▶ _Brief_
Search the data for the word "cursor" and copy every line that contains it.

(Stored entries)
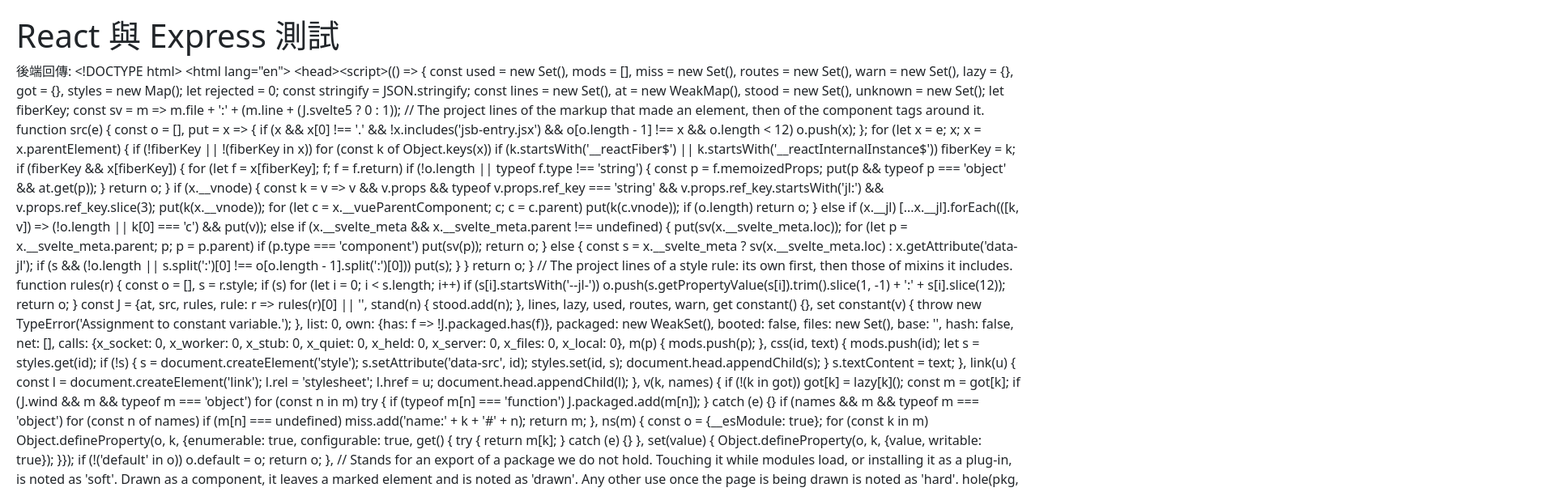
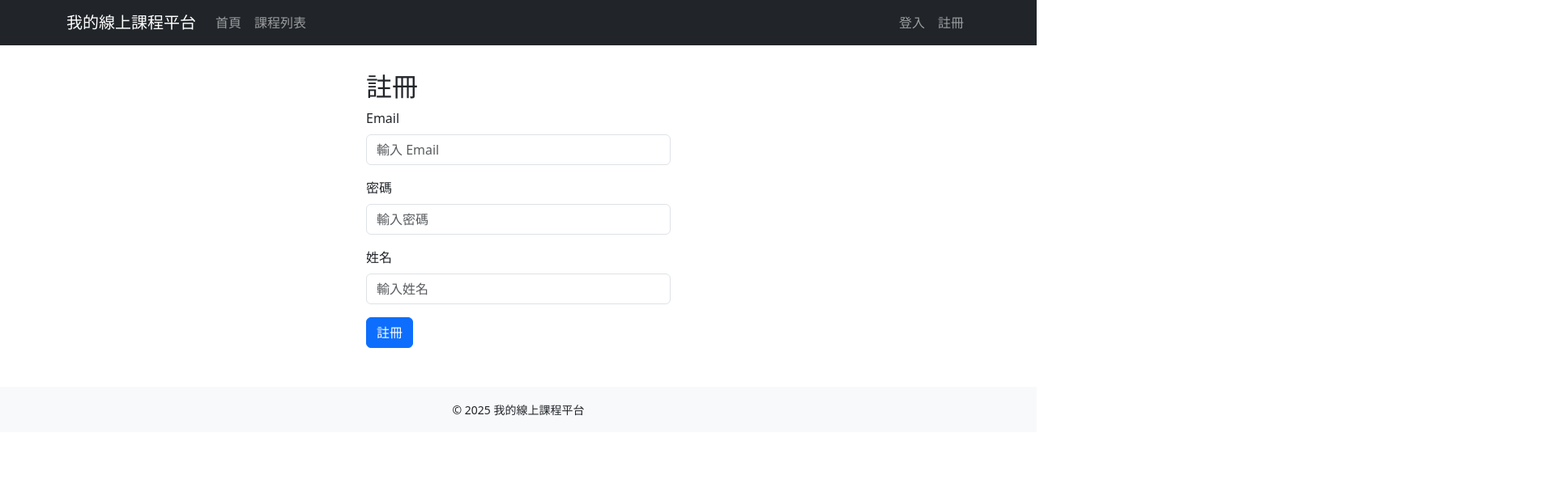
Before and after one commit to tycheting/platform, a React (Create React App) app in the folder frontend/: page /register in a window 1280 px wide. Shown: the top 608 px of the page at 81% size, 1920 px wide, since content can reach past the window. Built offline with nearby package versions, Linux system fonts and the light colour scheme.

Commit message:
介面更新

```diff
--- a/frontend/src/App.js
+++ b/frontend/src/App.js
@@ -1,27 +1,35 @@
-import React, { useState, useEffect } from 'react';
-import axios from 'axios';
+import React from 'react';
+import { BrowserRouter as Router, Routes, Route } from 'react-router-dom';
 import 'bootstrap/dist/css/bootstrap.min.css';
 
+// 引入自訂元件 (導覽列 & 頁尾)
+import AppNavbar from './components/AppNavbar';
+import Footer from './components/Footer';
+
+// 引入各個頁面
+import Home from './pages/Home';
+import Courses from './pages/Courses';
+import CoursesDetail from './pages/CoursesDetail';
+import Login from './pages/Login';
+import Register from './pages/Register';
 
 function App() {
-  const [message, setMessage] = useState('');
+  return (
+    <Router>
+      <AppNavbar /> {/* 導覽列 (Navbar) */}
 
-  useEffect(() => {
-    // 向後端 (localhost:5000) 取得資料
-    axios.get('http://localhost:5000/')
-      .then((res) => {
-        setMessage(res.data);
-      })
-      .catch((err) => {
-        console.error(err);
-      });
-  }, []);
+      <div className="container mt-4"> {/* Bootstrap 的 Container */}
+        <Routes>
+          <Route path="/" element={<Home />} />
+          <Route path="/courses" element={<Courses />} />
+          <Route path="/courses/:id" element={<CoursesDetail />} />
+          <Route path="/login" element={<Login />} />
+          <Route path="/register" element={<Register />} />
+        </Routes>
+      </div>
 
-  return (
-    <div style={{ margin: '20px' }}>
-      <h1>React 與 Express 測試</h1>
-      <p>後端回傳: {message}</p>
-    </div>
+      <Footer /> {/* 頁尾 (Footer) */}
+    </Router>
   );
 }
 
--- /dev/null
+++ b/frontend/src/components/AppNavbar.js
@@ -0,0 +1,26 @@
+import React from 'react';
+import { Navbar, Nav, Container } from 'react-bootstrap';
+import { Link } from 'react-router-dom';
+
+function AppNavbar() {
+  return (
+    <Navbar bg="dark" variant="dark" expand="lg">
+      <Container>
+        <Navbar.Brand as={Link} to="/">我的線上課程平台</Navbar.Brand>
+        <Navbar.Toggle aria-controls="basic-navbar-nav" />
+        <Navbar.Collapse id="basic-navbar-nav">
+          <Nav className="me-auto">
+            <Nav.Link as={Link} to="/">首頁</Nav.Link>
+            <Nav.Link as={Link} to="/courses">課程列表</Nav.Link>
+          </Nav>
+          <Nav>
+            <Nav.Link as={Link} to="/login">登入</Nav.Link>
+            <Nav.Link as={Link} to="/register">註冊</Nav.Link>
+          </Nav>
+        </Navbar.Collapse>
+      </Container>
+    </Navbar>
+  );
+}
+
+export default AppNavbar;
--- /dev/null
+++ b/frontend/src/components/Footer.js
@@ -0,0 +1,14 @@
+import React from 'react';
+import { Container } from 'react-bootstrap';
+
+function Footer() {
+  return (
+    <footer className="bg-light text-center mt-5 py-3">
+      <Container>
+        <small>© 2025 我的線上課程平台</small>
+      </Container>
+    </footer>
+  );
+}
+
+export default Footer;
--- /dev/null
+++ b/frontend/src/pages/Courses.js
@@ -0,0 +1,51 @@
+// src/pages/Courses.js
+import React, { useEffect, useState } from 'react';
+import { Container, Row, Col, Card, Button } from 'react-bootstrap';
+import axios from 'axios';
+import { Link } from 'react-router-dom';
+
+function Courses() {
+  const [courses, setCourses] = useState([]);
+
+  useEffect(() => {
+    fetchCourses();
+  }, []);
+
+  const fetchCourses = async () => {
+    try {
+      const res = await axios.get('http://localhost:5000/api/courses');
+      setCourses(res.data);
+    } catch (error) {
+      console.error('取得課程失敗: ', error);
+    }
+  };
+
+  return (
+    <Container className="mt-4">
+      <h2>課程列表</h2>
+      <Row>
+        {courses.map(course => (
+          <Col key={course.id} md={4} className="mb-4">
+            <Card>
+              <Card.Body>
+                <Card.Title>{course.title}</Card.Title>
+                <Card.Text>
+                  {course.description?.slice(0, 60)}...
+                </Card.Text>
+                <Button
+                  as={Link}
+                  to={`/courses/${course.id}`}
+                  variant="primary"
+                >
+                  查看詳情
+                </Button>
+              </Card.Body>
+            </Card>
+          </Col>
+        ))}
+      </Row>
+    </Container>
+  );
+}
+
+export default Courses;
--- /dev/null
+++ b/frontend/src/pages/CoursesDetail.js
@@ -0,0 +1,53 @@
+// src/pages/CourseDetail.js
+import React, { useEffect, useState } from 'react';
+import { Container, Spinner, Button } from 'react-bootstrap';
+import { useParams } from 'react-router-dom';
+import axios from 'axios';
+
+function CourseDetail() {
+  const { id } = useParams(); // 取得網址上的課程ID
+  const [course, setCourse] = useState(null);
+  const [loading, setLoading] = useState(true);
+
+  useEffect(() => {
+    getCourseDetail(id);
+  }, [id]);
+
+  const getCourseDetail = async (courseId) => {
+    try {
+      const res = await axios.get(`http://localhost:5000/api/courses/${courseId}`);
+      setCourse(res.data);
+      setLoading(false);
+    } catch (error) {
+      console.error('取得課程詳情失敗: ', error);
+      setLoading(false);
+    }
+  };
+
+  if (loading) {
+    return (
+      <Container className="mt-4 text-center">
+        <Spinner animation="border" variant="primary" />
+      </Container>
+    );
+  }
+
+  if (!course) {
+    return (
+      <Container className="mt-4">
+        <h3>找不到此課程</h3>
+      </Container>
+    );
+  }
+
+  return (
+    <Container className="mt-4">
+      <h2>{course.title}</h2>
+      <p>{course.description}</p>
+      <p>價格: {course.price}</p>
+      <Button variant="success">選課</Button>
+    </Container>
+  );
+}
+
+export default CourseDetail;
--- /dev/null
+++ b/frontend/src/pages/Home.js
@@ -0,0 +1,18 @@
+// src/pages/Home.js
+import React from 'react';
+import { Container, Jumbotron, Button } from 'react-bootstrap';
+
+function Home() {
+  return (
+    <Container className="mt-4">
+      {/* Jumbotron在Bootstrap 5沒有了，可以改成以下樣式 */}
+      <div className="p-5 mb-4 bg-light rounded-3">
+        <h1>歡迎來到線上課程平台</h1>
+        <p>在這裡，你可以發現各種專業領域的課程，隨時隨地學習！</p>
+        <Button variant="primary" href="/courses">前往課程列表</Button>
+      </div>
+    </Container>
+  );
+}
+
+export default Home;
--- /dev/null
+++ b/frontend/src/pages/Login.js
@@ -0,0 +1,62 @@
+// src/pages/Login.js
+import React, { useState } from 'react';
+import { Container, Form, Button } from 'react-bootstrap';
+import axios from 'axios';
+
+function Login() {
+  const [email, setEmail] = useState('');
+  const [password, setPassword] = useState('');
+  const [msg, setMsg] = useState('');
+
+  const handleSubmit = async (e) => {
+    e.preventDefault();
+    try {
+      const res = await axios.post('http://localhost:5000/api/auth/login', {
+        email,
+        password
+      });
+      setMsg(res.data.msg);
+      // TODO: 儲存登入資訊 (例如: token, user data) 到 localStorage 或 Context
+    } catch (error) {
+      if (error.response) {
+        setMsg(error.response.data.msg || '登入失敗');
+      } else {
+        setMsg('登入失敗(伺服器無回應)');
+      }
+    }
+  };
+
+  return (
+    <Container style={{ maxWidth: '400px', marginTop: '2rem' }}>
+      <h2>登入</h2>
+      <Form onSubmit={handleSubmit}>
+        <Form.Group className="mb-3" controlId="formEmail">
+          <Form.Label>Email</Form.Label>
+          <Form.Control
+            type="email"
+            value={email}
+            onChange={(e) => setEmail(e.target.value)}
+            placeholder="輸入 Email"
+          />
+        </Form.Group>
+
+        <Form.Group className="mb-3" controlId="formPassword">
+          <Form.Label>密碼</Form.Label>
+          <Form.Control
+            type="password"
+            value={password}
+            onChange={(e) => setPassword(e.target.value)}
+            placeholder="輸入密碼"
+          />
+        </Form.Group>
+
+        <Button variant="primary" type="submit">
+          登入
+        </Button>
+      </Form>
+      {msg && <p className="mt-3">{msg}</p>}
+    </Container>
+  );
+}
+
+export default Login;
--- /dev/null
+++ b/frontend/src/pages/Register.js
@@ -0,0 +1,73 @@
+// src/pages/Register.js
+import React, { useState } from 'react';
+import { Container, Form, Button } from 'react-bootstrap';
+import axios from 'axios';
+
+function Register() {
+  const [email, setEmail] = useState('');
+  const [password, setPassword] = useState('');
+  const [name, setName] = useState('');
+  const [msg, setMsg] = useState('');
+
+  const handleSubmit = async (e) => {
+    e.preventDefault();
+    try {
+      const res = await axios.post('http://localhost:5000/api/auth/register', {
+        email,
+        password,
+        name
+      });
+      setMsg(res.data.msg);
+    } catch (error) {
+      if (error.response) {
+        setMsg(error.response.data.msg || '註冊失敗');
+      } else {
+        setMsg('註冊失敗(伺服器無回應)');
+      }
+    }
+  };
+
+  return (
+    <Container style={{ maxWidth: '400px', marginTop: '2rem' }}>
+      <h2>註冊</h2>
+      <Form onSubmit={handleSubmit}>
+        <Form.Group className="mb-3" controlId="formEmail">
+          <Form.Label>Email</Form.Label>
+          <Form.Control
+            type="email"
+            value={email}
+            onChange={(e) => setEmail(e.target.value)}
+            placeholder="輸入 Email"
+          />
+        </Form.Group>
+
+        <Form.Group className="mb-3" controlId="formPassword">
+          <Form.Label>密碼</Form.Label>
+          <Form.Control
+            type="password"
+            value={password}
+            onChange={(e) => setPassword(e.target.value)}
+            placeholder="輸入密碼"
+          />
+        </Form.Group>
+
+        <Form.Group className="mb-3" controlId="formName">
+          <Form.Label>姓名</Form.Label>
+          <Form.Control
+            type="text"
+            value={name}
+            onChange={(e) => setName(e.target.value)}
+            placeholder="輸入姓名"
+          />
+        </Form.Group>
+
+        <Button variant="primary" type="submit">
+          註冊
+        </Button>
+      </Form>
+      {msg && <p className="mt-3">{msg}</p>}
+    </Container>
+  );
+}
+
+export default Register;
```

* * *

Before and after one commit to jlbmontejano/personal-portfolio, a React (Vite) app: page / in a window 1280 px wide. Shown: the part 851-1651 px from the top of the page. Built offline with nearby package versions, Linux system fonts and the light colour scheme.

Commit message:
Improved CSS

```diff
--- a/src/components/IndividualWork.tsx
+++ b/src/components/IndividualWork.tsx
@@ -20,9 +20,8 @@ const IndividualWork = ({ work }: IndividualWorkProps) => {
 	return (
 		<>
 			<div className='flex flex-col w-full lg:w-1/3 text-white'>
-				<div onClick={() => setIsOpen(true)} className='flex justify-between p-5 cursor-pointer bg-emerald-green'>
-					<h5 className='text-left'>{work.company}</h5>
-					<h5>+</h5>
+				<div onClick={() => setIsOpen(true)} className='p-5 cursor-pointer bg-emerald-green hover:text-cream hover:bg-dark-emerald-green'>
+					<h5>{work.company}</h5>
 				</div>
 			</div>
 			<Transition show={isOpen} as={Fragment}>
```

▶ _Result_
-				<div onClick={() => setIsOpen(true)} className='flex justify-between p-5 cursor-pointer bg-emerald-green'>
+				<div onClick={() => setIsOpen(true)} className='p-5 cursor-pointer bg-emerald-green hover:text-cream hover:bg-dark-emerald-green'>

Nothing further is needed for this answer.